REQUIRED ACTION :: Could you set down every entry exactly as it stands, without the images?

AVAILABLE DATA ::
%%

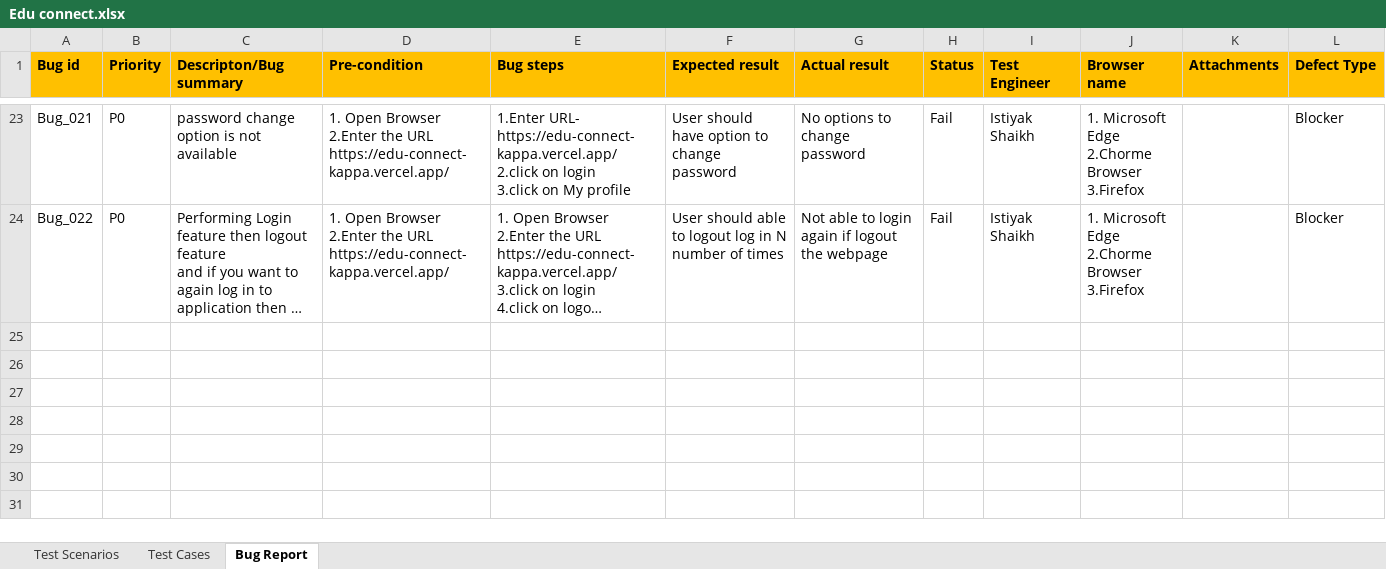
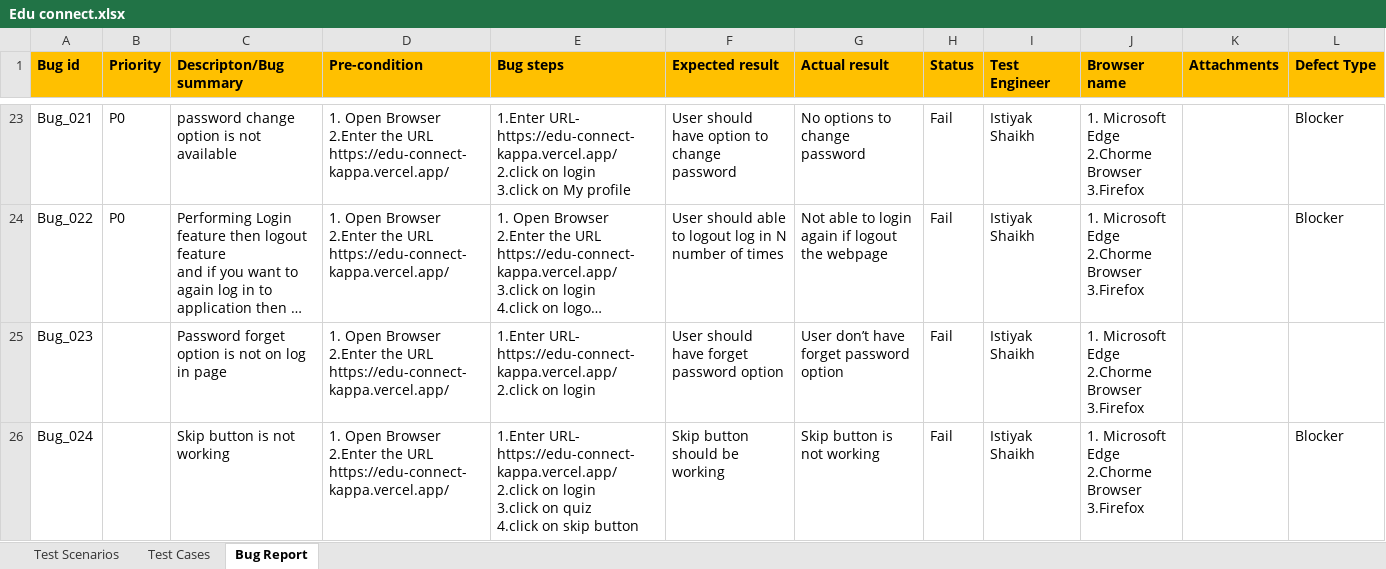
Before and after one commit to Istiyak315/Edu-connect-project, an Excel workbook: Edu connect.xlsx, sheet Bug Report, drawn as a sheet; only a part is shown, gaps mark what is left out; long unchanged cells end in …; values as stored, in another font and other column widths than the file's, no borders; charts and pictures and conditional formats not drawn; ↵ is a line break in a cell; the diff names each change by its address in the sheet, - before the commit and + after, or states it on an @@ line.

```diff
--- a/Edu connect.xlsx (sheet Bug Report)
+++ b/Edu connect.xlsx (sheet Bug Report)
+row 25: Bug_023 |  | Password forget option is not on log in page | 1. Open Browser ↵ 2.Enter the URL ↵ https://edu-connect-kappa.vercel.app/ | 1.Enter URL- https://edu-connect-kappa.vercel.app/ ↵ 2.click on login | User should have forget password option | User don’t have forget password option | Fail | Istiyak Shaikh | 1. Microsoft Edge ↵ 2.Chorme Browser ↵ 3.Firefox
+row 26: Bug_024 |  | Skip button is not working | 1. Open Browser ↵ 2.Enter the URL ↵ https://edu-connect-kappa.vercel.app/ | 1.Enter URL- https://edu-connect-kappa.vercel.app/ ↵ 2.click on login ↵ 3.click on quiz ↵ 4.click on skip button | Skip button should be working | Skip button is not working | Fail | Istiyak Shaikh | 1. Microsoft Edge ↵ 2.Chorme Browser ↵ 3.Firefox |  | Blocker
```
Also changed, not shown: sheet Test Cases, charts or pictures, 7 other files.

%%

WRITTEN SOLUTION ::
Before and after one commit to Istiyak315/Edu-connect-project, an Excel workbook: Edu connect.xlsx, sheet Bug Report, drawn as a sheet; only a part is shown, gaps mark what is left out; long unchanged cells end in …; values as stored, in another font and other column widths than the file's, no borders; charts and pictures and conditional formats not drawn; ↵ is a line break in a cell; the diff names each change by its address in the sheet, - before the commit and + after, or states it on an @@ line.

```diff
--- a/Edu connect.xlsx (sheet Bug Report)
+++ b/Edu connect.xlsx (sheet Bug Report)
+row 25: Bug_023 |  | Password forget option is not on log in page | 1. Open Browser ↵ 2.Enter the URL ↵ https://edu-connect-kappa.vercel.app/ | 1.Enter URL- https://edu-connect-kappa.vercel.app/ ↵ 2.click on login | User should have forget password option | User don’t have forget password option | Fail | Istiyak Shaikh | 1. Microsoft Edge ↵ 2.Chorme Browser ↵ 3.Firefox
+row 26: Bug_024 |  | Skip button is not working | 1. Open Browser ↵ 2.Enter the URL ↵ https://edu-connect-kappa.vercel.app/ | 1.Enter URL- https://edu-connect-kappa.vercel.app/ ↵ 2.click on login ↵ 3.click on quiz ↵ 4.click on skip button | Skip button should be working | Skip button is not working | Fail | Istiyak Shaikh | 1. Microsoft Edge ↵ 2.Chorme Browser ↵ 3.Firefox |  | Blocker
```
Also changed, not shown: sheet Test Cases, charts or pictures, 7 other files.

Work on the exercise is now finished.